Today, February 10th (January 28th according to the Julian calendar), the Orthodox Church celebrates the memory of St. Isaac of Syria, a revered ascetic writer and philosopher from the 7th century. In all of this time, his writings have only grown in stature, serving as a spiritual manual for generations of priests, monks and laymen — an unlikely journey for the legendary Middle Eastern recluse, who valued his solitude so much that he fled to the desert after being offered a bishopric, and who certainly never imagined that world in distant 2020 where, improbably, there is still a grateful audience for him. Continue reading
This time, Plato’s gaze is directed outwardly,
expressing the firm resolve to refashion the world.
(Continued from part 2.)
Plato is a spiritual writer. Perhaps that, more than his philosophy, explains his lasting role in history. He had a profound influence on world religion, and in a certain sense could be called the father of religious thought. At the very least, one could call him the first religious thinker — the priests of Leviticus don’t quite fit that description. Continue reading
The Bethlehem Icon of the Mother of God,
also known as the “Smiling Theotokos.”
Church of the Nativity, Bethlehem.
Fallen Leaves wishes its readers, whoever they may be, a merry Christmas according to the Julian calendar. Continue reading
Mosaic believed to depict Plato’s Academy.
Found in the ruins of Pompeii.
(Continued from part 1.)
Plato never wrote out a full statement of his philosophy in any one place, and the literary aspect of his work makes it difficult to identify what that philosophy even was. In that respect, Losev did a great service just by concisely explaining it. I will therefore turn the floor over to him: Continue reading
Believed to have been sculpted during Plato’s lifetime.
A portrait of cold, distant superiority.
It is easy to form a misleading impression of Plato. An American’s first encounter with Plato usually occurs in a freshman philosophy class; the assigned reading is almost invariably “The Republic,” which is presented as primarily a study of politics, a utopian tract describing the “perfect society” by direct analogy with works by social and ideological thinkers of the 18th and 19th centuries. Plato’s take on it is supposed to be more radical and shocking, since he dares to criticize democracy, but then, clearly the most compelling way to prove the superiority of contemporary 21st-century society is by comparing it to Athens in 400 BC. Continue reading

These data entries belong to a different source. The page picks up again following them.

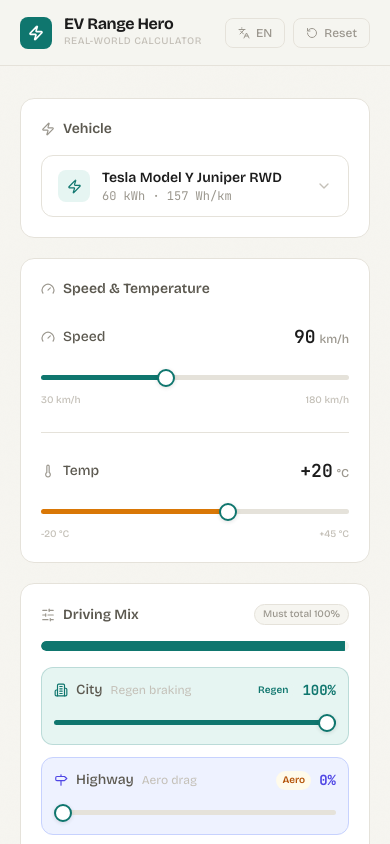
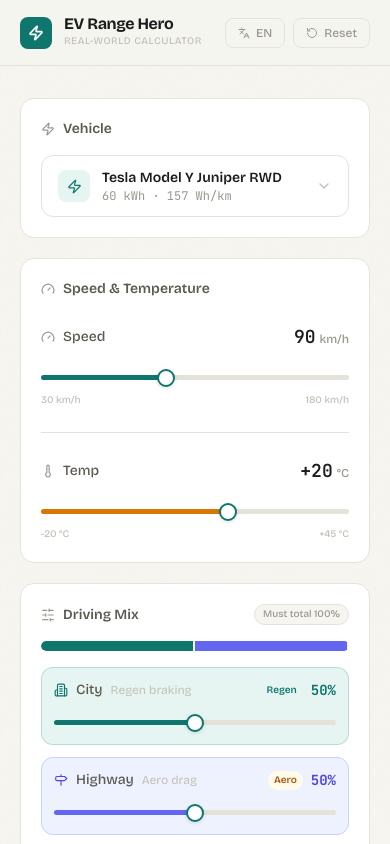
Before and after one commit to ygymz/Evrange, a Next.js app: page / in a window 390 px wide. Shown: the top 844 px of the page. Built offline with nearby package versions, Linux system fonts and the light colour scheme.

Commit message:
fix: set realistic default mix so speed slider is responsive

```diff
--- a/app/page.tsx
+++ b/app/page.tsx
@@ -17,7 +17,7 @@ import RangeDisplay from '@/components/RangeDisplay'
 import FactorControls from '@/components/FactorControls'
 import { useTranslation } from '@/lib/i18n'
 
-const DEFAULT_MIX: DrivingMix = { city: 100, highway: 0, rough: 0 }
+const DEFAULT_MIX: DrivingMix = { city: 50, highway: 50, rough: 0 }
 const STORAGE_KEY = 'ev-range-hero-state'
 
 interface PersistedState {
```
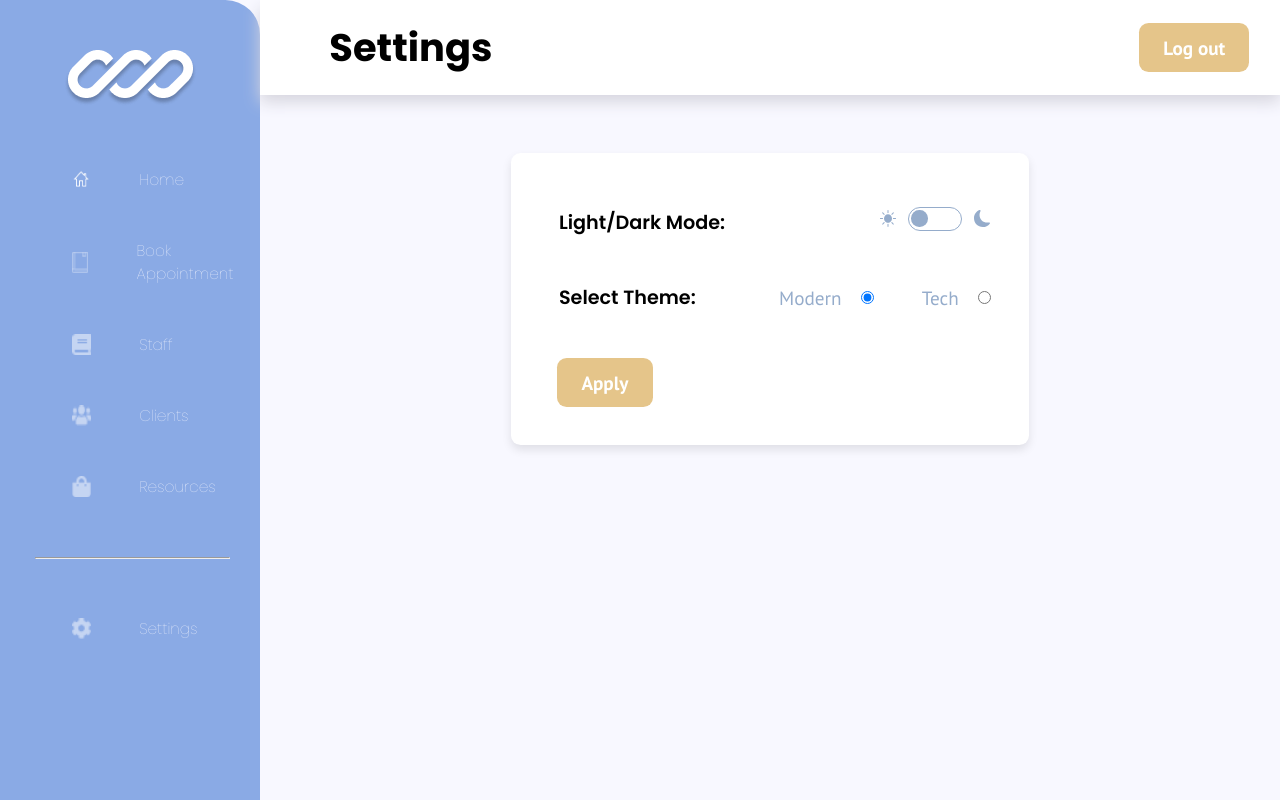
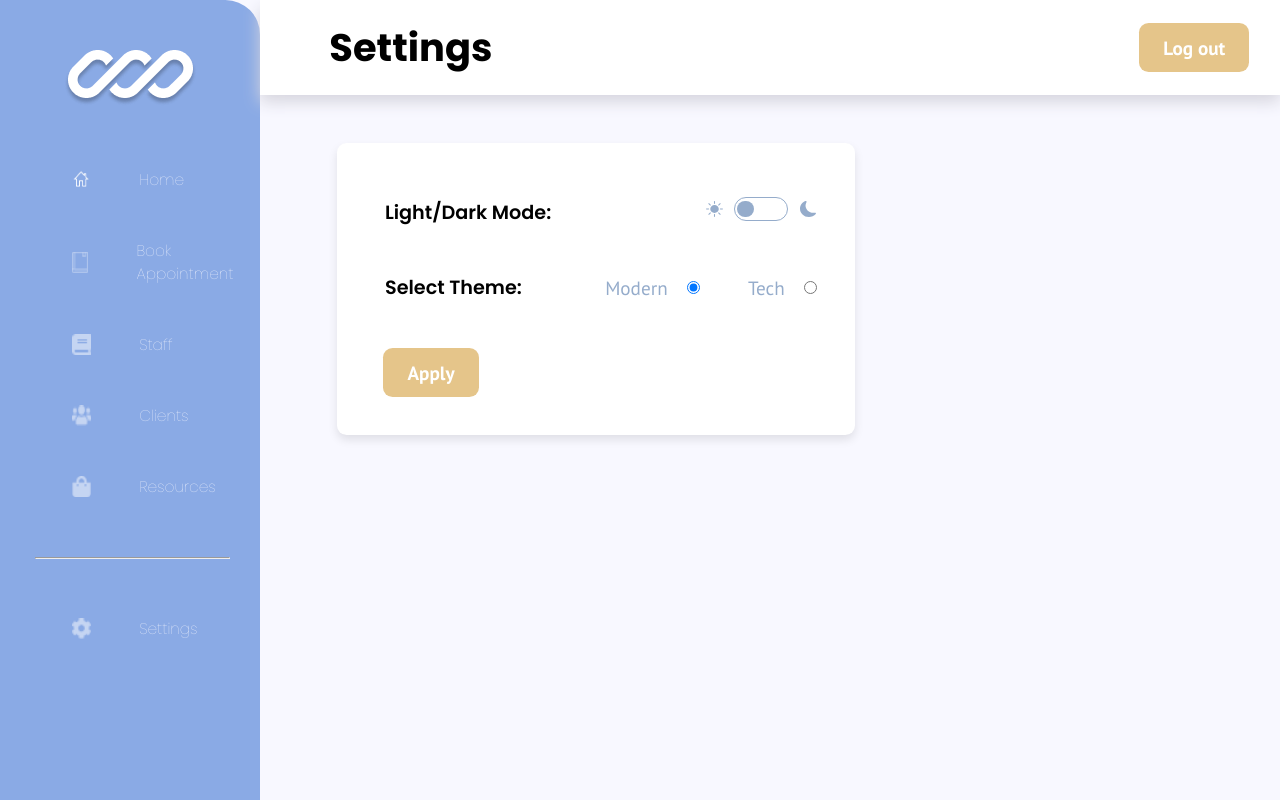
Before and after one commit to nology-tech/verde-client-project, a React (Vite) app: page /settings in a window 1280 px wide. Built offline with nearby package versions, Linux system fonts and the light colour scheme.

Commit message:
Updated styles

```diff
--- a/src/components/SettingsCard/SettingsCard.scss
+++ b/src/components/SettingsCard/SettingsCard.scss
@@ -87,6 +87,14 @@
 }
 
 @media screen and (min-width: $desktop-breakpoint) {
+  .settings-card {
+    width: 17rem;
+    height: 17rem;
+    margin: 0.5rem;
+  }
+}
+
+@media screen and (min-width: $desktop-breakpoint) {
 
   .settings-card {
     width: 27rem;
--- a/src/pages/Settings/Settings.scss
+++ b/src/pages/Settings/Settings.scss
@@ -64,6 +64,9 @@
 
         &__container {
             padding: 2rem 3.5rem;
+            display: flex;
+            flex-direction: column;
+            align-items: flex-start;
         }
     }
 }
```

At a concert during the late 1930s.
(Conclusion. Continued from part 1.)
St. Petersburg was decimated almost immediately after the Revolution, even before any organized revolutionary terror had time to start. The complex social roles that comprise any modern civilization become death sentences for their holders in the instant when the infrastructure sustaining them disappears. Lenin himself wrote to other revolutionary leaders, in May 1918, “Petrograd is in an unprecedentedly catastrophic situation. There is no bread. The last remaining potato flour and rusks are being distributed to the populace. The Red capital is on the brink of death by starvation.” The city was ravaged by epidemics of diseases like typhus, which by the early 20th century were becoming a thing of the past in major urban areas. Continue reading
For more photographs, see also http://www.senar.ru,
the best Rachmaninov resource on the Internet.
We lead ourselves to believe that our time is somehow unique in how fast it moves — that the current pace of technological and societal “progress” has no precedent in any previous time period. This view artificially separates us from the past history of culture, by default implying that the latter has nothing relevant to say to us, and consequently should be forgotten. Continue reading
Fallen Leaves wishes its readers, whoever they may be, a happy Orthodox Easter. Continue reading
“Brothers: it is later than you think. Hasten, therefore, to do the work of God.”
(Conclusion. Continued from part 8.)
Fr. Seraphim’s life was miraculous in the sense that what happened was the most improbable and implausible among all possibilities. Continue reading